** Opening Data extracts block **

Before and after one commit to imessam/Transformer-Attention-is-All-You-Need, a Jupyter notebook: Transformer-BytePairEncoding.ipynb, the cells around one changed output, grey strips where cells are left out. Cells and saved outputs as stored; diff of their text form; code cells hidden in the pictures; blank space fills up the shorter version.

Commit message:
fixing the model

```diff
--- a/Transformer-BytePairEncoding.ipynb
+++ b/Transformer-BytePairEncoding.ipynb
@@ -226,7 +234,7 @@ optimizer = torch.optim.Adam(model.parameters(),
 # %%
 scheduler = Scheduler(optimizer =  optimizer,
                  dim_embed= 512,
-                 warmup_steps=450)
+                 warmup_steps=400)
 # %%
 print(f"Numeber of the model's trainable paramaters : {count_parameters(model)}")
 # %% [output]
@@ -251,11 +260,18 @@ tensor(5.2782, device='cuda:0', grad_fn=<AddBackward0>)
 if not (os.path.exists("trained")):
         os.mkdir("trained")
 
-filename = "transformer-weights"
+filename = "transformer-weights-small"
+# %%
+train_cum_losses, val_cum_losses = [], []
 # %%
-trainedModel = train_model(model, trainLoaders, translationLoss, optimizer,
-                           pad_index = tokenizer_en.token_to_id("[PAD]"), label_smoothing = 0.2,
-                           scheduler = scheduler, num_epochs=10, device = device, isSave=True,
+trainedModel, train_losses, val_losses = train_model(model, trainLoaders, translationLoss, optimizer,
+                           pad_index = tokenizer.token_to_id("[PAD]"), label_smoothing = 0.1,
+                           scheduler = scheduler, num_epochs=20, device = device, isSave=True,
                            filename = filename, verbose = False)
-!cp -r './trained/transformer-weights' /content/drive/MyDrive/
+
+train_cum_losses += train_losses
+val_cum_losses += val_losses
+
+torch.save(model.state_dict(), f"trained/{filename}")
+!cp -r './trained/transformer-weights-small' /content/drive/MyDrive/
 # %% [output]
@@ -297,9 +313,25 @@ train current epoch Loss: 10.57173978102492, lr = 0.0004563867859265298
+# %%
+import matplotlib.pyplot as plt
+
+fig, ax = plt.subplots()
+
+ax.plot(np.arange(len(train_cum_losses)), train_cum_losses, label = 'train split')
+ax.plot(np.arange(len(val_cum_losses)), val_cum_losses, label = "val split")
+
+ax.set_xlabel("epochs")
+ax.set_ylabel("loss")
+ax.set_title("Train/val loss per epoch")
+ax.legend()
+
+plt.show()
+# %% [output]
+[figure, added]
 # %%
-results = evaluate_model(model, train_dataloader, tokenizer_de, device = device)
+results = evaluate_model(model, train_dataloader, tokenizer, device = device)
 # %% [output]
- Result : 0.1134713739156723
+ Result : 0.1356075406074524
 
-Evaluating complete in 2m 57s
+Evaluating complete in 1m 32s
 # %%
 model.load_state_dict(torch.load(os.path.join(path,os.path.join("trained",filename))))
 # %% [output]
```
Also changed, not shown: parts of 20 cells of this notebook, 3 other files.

** Closing Data extracts block **

• _Task description_: Show me each line of the listing above with "optimizer" in it.

• _Result below_:
@@ -226,7 +234,7 @@ optimizer = torch.optim.Adam(model.parameters(),
 scheduler = Scheduler(optimizer =  optimizer,
-trainedModel = train_model(model, trainLoaders, translationLoss, optimizer,
+trainedModel, train_losses, val_losses = train_model(model, trainLoaders, translationLoss, optimizer,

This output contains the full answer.